Starbucks said on Wednesday it would close more than half of its stores in China, and hotpot chain Haidilao International Holding said it would temporarily close all of its locations in the mainland as the deadly Wuhan coronavirus worsened.
China is the Seattle-based coffee chain’s largest market outside the United States and has been seen as a major area of growth in its international business by Starbucks chief executive Kevin Johnson. Starbucks had 4,292 stores in China at the end of 2019.
The company said it expected the closures to be temporary, but did not give a timetable for when it would reopen stores. It said it would monitor and modify operating hours for all of its outlets in the mainland in response to the viral outbreak.
Starbucks said it could not estimate the duration of the disruption or how it would reduce customer traffic, but expected the outbreak would “materially affect” its financial results for the second quarter and the full year.
“As events unfold, we will be transparent with all stakeholders in communicating how we are responding to these extraordinary circumstances and the implications for our near-term business results,” Johnson said. “We remain optimistic and committed to the long-term opportunity in China.”
The company’s international segment, which includes China, reported a 20 per cent gain in operating income to US$275.9 million in its financial first quarter. Overall, Starbucks said that its net income rose 16.4 per cent to US$885.7 million in its first quarter.
The quickly spreading strain of coronavirus is believed to have originated in a wet market in Wuhan.
The outbreak has prompted public health officials in China to cancel mass gatherings to celebrate the Lunar New Year holiday and lock down at least 13 cities in Hubei province near the epicentre of the outbreak. The State Council, China’s chief administrative authority, extended the public holidays in the mainland by another two working days to February 2 in the hopes of containing the spread of the viral outbreak.
Haidilao, China’s largest hotpot chain, said it would suspend operation of its restaurants in the mainland until Friday, but not in Hong Kong, Macau or Taiwan. As of the end of June, Haidilao operated 550 restaurants in 116 cities in mainland China.
“If the suspension needs to be extended in response to the development of the epidemic and relevant government policies, the company will make further announcements in due course,” the company said in a stock exchange announcement late on Tuesday.
Shares of Haidilao rose 1 per cent to HK$30 in early trading in Hong Kong on Wednesday.
Jefferies analyst Anne Ling said the move to close Haidilao locations in the mainland was “prudent” given popular hotpot restaurants tend to be in high traffic areas and many malls are closing early or temporarily shutting down for several days.
“Sales from the mainland accounted for 91 per cent of the operation of which around 2 [percentage points] is delivery,” Ling said in a research note on Wednesday. “Average sales per day was around [67 million yuan].” The six day closure is equal to 1 per cent to 1.5 per cent of estimated 2019-2020 sales, said Ling.
Yum China and McDonald’s have also closed locations in China in response to the outbreak.
The closure of stores and restaurants by companies ranging from Haidilao to Ikea shows the delicate line that firms are having to balance as health officials try to stem the crisis, which has echoed the Sars epidemic in 2003.
Sars (severe acute respiratory syndrome) afflicted more than 8,000 people in 37 countries worldwide and killed 299 people in Hong Kong.
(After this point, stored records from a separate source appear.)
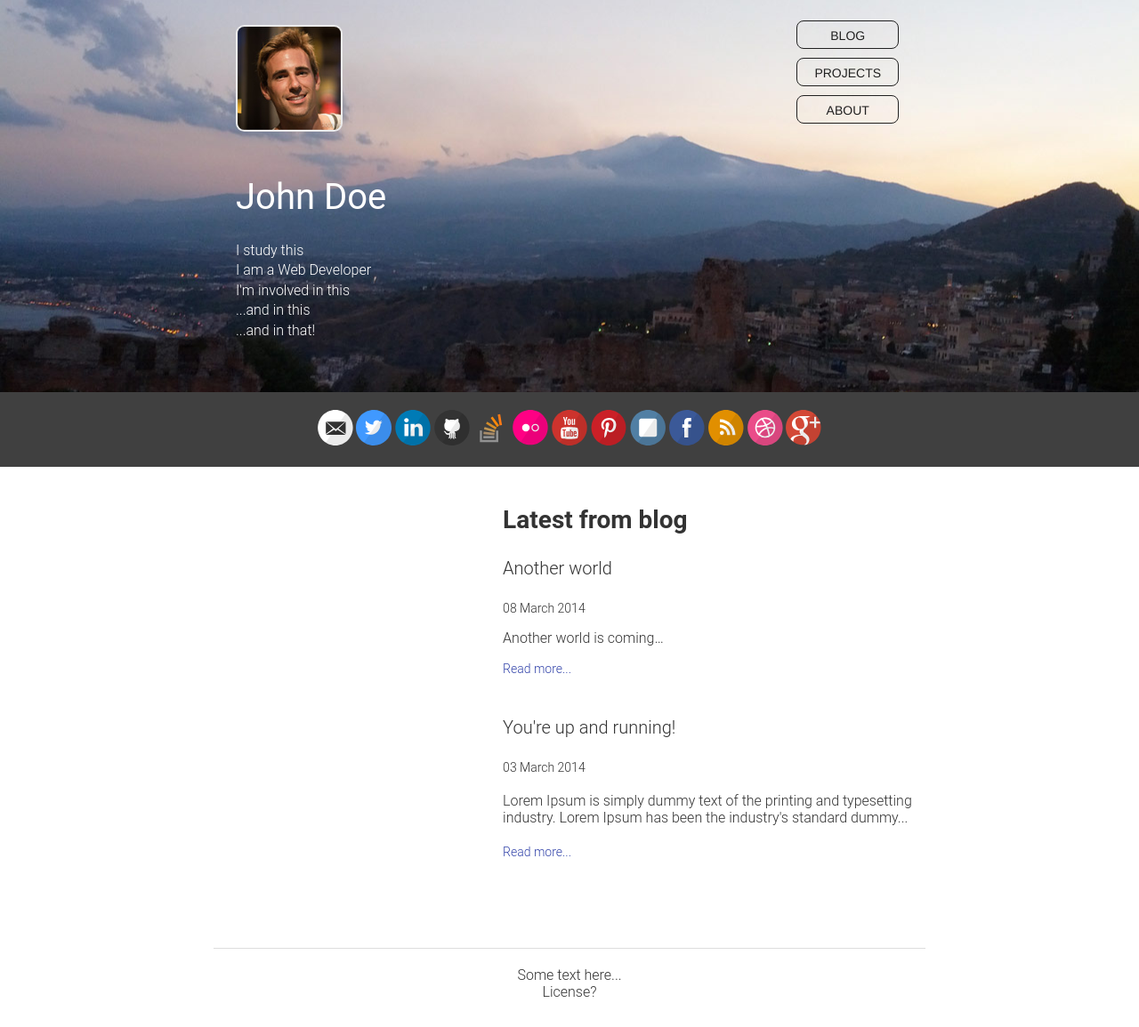
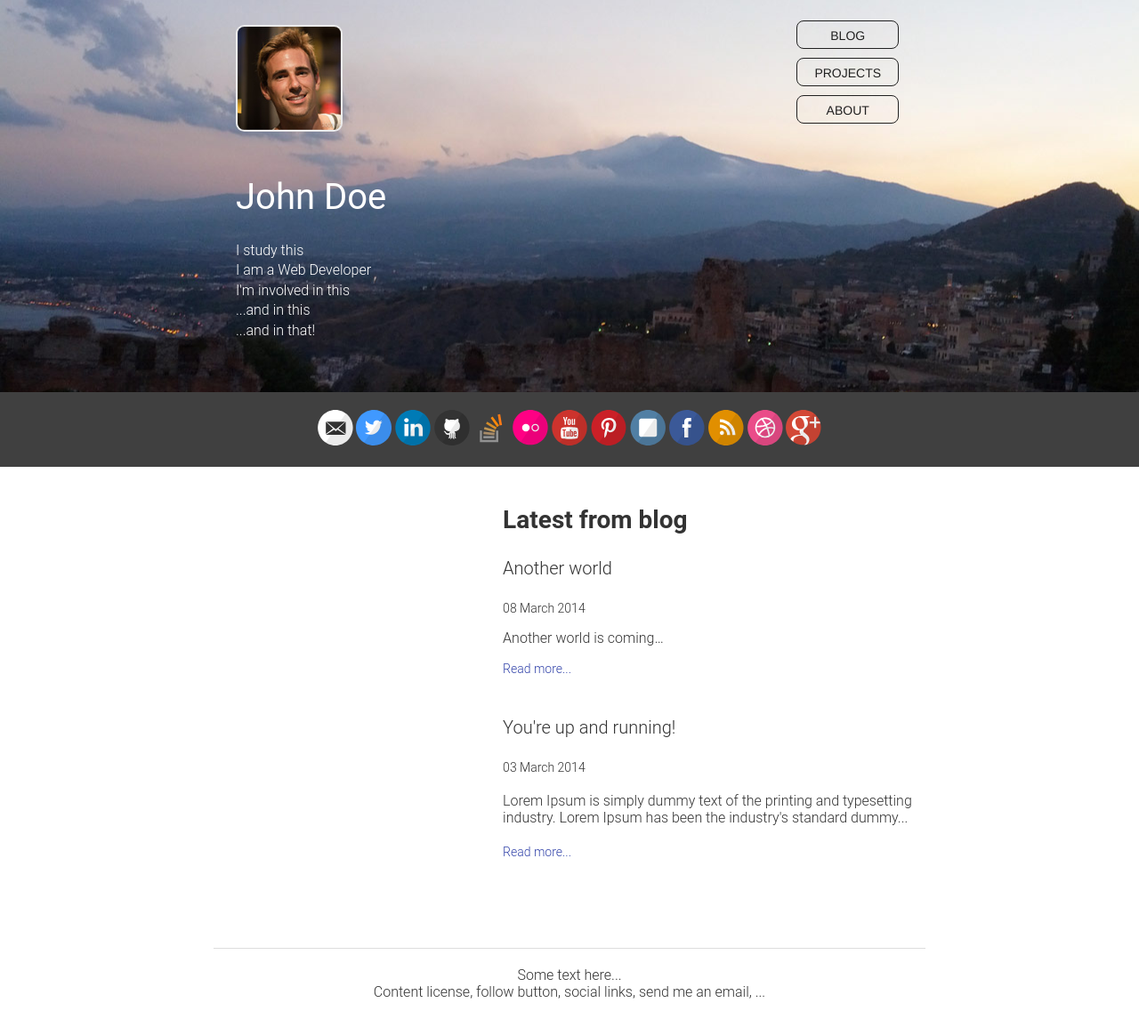
Before and after one commit to pirafrank/Jekyll-Blue, a Jekyll site: the page built from index.html, in a window 1280 px wide. Shown: the whole page at 89% size. Built offline with Jekyll 4.4.1, drawn with Linux system fonts in a browser that asks for light colours; Markdown is read by kramdown in place of the engine named in the settings.

Commit message:
added placeholder info in footer

```diff
--- a/_includes/footer.html
+++ b/_includes/footer.html
@@ -4,7 +4,7 @@
         <div class="line-separator"></div>
         <footer class="footer">
           Some text here... <br>
-          License?
+          Content license, follow button, social links, send me an email, ...
         </footer>
       </div>
     </div>
```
It also weighed heavily on the Hong Kong economy and other parts of the Asia-Pacific region.
Businesses in Hong Kong have undertaken a number of measures as the latest coronavirus outbreak has worsened, ranging from offering face masks and hand sanitisers to employees to asking workers who have recently travelled to the mainland to self quarantine for two weeks.
Atsi Sheth, managing director at Moody’s Investors Service, said the outbreak, much like Sars, could have “economic consequences” if it escalates further.
“The fear of contagion could dampen consumer demand, and affect tourism, travel, trade and services in affected countries,” Sheth said. “The burden on health care sectors in affected countries would also potentially increase.”
More from South China Morning Post:
- China’s hotpot king Zhang Yong shoves aside real estate magnates as Singapore’s richest man as Haidilao’s stock price doubled
- From hotpot to jackpot: Haidilao founding couple’s fortune still worth US$7 billion as stock comes off the boil on debut
- China coronavirus: about 240 flights a week between Hong Kong and mainland to be cut under new measures to fight outbreak
- Live from Wuhan: millions tune in to watch China build coronavirus hospitals